_Activity:_
Copy whichever lines of the data hold the word "assets".

--- Data section Enclosed Below ---

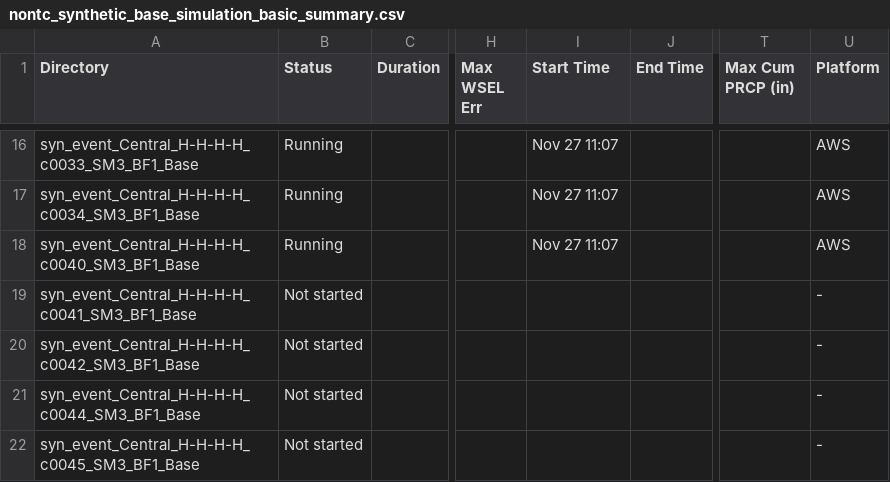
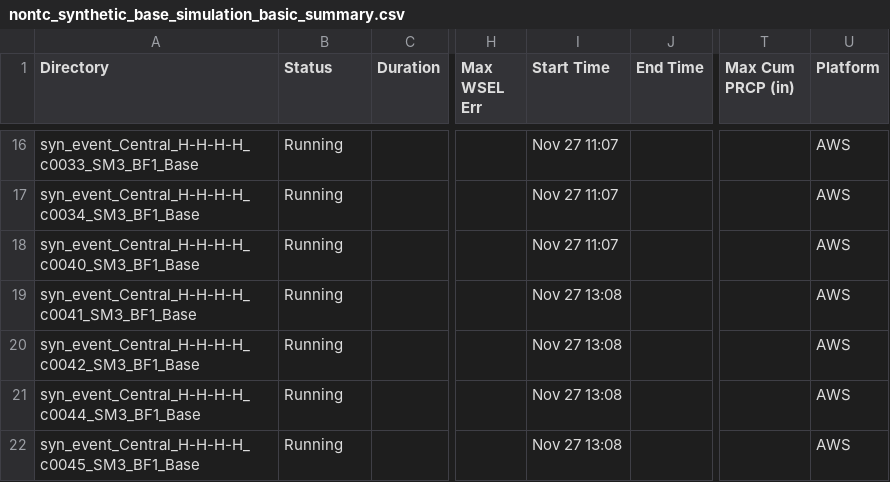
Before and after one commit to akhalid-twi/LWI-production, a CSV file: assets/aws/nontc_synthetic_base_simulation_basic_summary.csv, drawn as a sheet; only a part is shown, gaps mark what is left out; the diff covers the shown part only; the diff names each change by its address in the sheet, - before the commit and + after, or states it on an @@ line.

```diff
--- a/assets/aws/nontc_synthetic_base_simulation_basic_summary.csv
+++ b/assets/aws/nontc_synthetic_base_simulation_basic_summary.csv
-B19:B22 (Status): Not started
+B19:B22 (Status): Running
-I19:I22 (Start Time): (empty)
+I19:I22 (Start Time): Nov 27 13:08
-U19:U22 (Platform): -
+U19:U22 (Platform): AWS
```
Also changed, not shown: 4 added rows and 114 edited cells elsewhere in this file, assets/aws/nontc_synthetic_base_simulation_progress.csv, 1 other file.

--- End of Enclosed Data section ---

_Solved exercise:_
Before and after one commit to akhalid-twi/LWI-production, a CSV file: assets/aws/nontc_synthetic_base_simulation_basic_summary.csv, drawn as a sheet; only a part is shown, gaps mark what is left out; the diff covers the shown part only; the diff names each change by its address in the sheet, - before the commit and + after, or states it on an @@ line.
--- a/assets/aws/nontc_synthetic_base_simulation_basic_summary.csv
+++ b/assets/aws/nontc_synthetic_base_simulation_basic_summary.csv
Also changed, not shown: 4 added rows and 114 edited cells elsewhere in this file, assets/aws/nontc_synthetic_base_simulation_progress.csv, 1 other file.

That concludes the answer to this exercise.